Protecting Water Quality
Protecting water quality is important for maintaining the health of the local ecosystem and the community. Anything other than rainwater that enters a stormdrain or any other part of the stormwater system is considered an illicit discharge, which is prohibited by the County Code’s Illicit Discharge and Illegal Connection (IDIC) Ordinance. DWR investigates potential illicit discharges into our surface waters. Visit the Protecting our Waterways page for more information about these pollutants. If you suspect a possible illicit discharge violation, please call 678.376.7000 immediately to report it.

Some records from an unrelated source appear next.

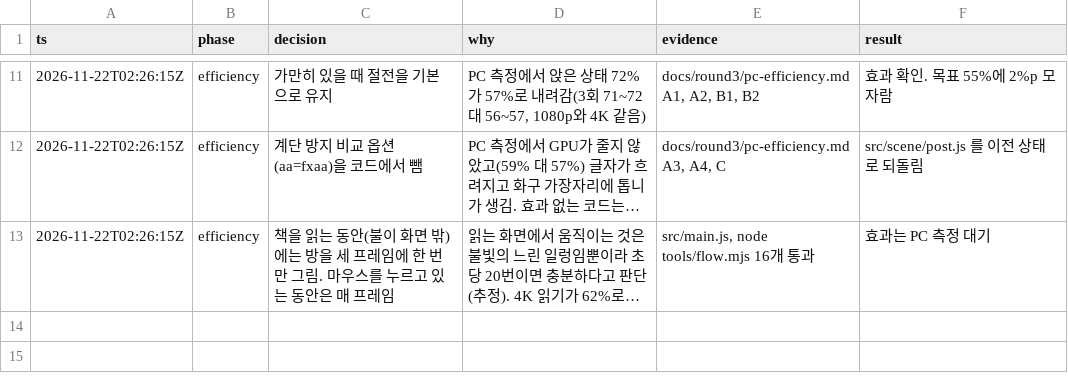
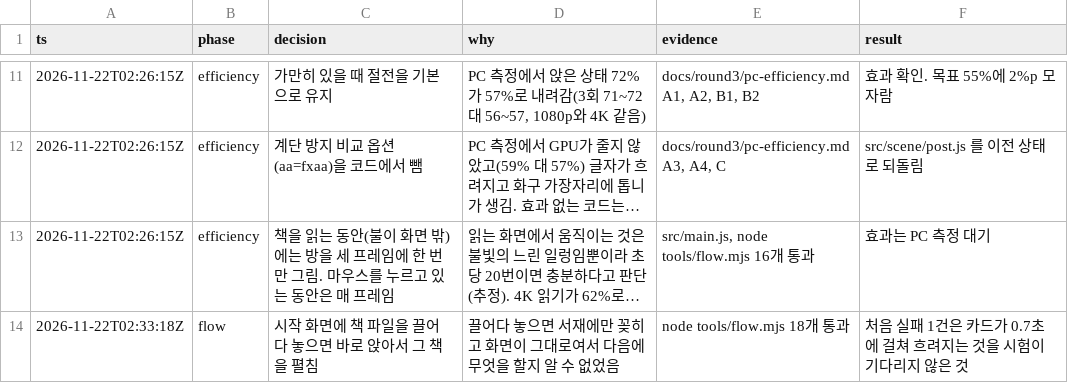
Before and after one commit to violetflag/coding, a TSV file: docs/round3/decisions.tsv, drawn as a sheet; only a part is shown, gaps mark what is left out; long unchanged cells end in …; the diff names each change by its address in the sheet, - before the commit and + after, or states it on an @@ line.

```diff
--- a/docs/round3/decisions.tsv
+++ b/docs/round3/decisions.tsv
+row 14: 2026-11-22T02:33:18Z | flow | 시작 화면에 책 파일을 끌어다 놓으면 바로 앉아서 그 책을 펼침 | 끌어다 놓으면 서재에만 꽂히고 화면이 그대로여서 다음에 무엇을 할지 알 수 없었음 | node tools/flow.mjs 18개 통과 | 처음 실패 1건은 카드가 0.7초에 걸쳐 흐려지는 것을 시험이 기다리지 않은 것
```
Also changed, not shown: 3 other files.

DWR inspectors also are required to audit certain priority industrial activities. These audits are designed to assess compliance with the IDIC. Read more about industry specific water quality guidelines.

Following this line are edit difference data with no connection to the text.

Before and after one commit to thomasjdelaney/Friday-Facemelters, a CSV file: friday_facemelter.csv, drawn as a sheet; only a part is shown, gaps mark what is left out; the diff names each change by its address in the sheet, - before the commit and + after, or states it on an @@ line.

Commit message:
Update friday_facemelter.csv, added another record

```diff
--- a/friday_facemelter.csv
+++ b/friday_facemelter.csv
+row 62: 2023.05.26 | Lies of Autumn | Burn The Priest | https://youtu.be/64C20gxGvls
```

In addition to investigating potential pollution sources, DWR also regularly monitors surface waters throughout the county. Active and ongoing monitoring is an important component for DWR to be aware of the current conditions in county waterways and take steps to address and reduce any harmful impacts. To see real-time monitoring data, visit the USGS website.
The full monitoring, inspection and reporting is outlined in Gwinnett County's Stormwater Management Plan (SWMP). This plan includes information on Gwinnett County's maintenance of stormwater systems, illicit discharge detection and elimination, monitoring of impaired waterways, public education and involvement, industrial and highly visible pollutant source inspections, and stormwater controls. For questions about the SWMP please email firstname.lastname@example.org .

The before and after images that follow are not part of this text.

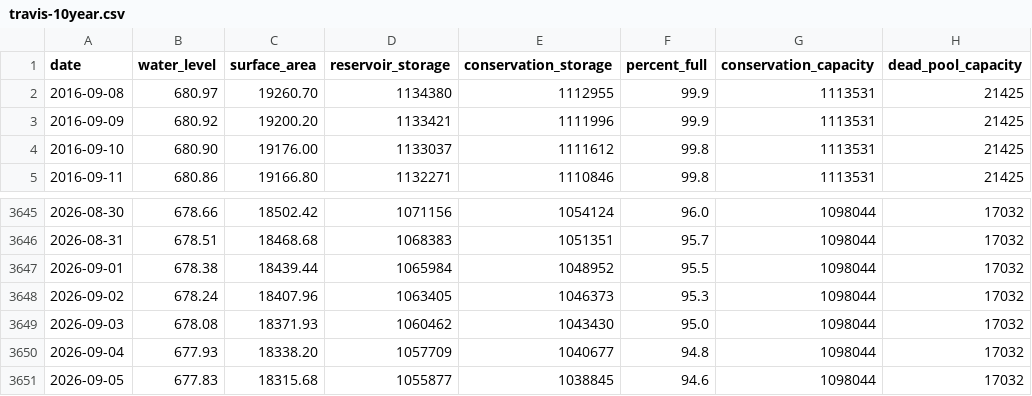
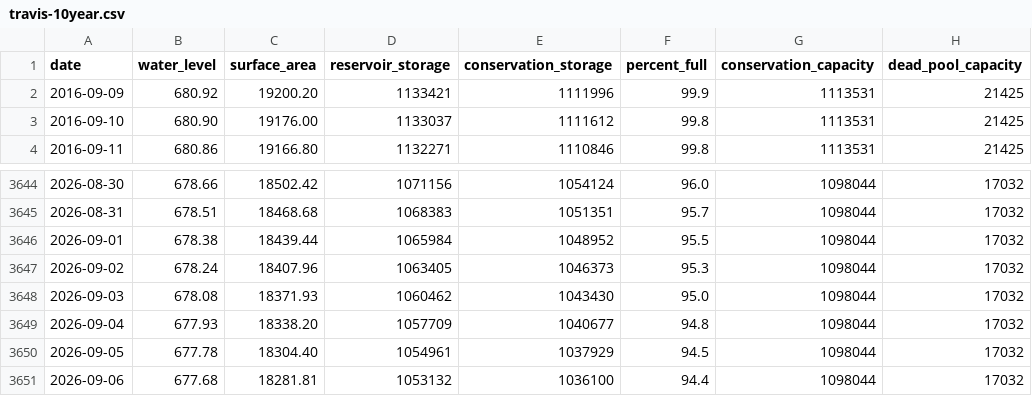
Before and after one commit to islaketravisfullyet-com/islaketravisfullyet.com, a CSV file: assets/data/travis-10year.csv, drawn as a sheet; only a part is shown, gaps mark what is left out.

```diff
--- a/assets/data/travis-10year.csv
+++ b/assets/data/travis-10year.csv
@@ -1,3 +1,2 @@
 date,water_level,surface_area,reservoir_storage,conservation_storage,percent_full,conservation_capacity,dead_pool_capacity
-2016-09-08,680.97,19260.70,1134380,1112955,99.9,1113531,21425
 2016-09-09,680.92,19200.20,1133421,1111996,99.9,1113531,21425
@@ -3650,2 +3649,3 @@ date,water_level,surface_area,reservoir_storage,conservation_storage,percent_ful
 2026-09-04,677.93,18338.20,1057709,1040677,94.8,1098044,17032
-2026-09-05,677.83,18315.68,1055877,1038845,94.6,1098044,17032
+2026-09-05,677.78,18304.40,1054961,1037929,94.5,1098044,17032
+2026-09-06,677.68,18281.81,1053132,1036100,94.4,1098044,17032
```
Also changed, not shown: 1 other file.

To protect our rivers and streams, we must maintain the health of the surrounding watersheds—the land that water collects on and flows over into these bodies of water. To improve water quality and aquatic habitats, DWR created Watershed Improvement Plans (WIPs) for every watershed in the county. These detailed WIPs provide information about the condition of streams, ponds, and the stormwater infrastructure. Using innovative computer modeling, DWR charts both current and projected future sediment loads carried in these bodies of water and designs projects for mitigating problems. DWR also helps develop and enhance standards and policies for new developments to help prevent an increase in these problems.
Managing Runoff and Surface Water
DWR is not only concerned with the quality of water in the county, but also the quantity of water that flows over the land and into our streams. DWR maintains, upgrades, and repairs the storm drains, pipes, and other stormwater infrastructure that collects rain from roads and moves that potential flood water to nearby streams and waterbodies. Learn more about how DWR maintains our existing infrastructure.
One of the main reasons for the existence of the entire stormwater system is to prevent flooding. A part of flood control is the maintenance and operation of dams throughout the county. DWR ensures that Gwinnett dams comply with all state and federal programs to ensure public safety. Gwinnett County also has approximately 24,000 acres of floodplain. Although there are natural benefits to a floodplain, we are aware of the safety concerns caused by flooding. Read more about floods and floodplains.
Managing stormwater involves implementing and inspecting many types of structures such as green infrastructure best management practices (BMPs) from the Gwinnett County Stormwater Management Manual. BMPs are designed to reduce the volume and velocity of stormwater runoff to prevent erosion. They can also capture sediment and pollutants before they enter local waterways. Some examples of BMPs include detention ponds, vegetated filter strips, swales, and retention basins. DWR regularly inspects all existing stormwater BMPs. Learn more about different BMPs and what you need to do to maintain your BMP.In addition to implementing and inspecting man-made structures, DWR works with parks and schools to restore streams and other natural waterways. These projects return degraded streams to more natural flow patterns and conditions. DWR’s engineers and scientists work with nature to protect and preserve these natural resources in public places.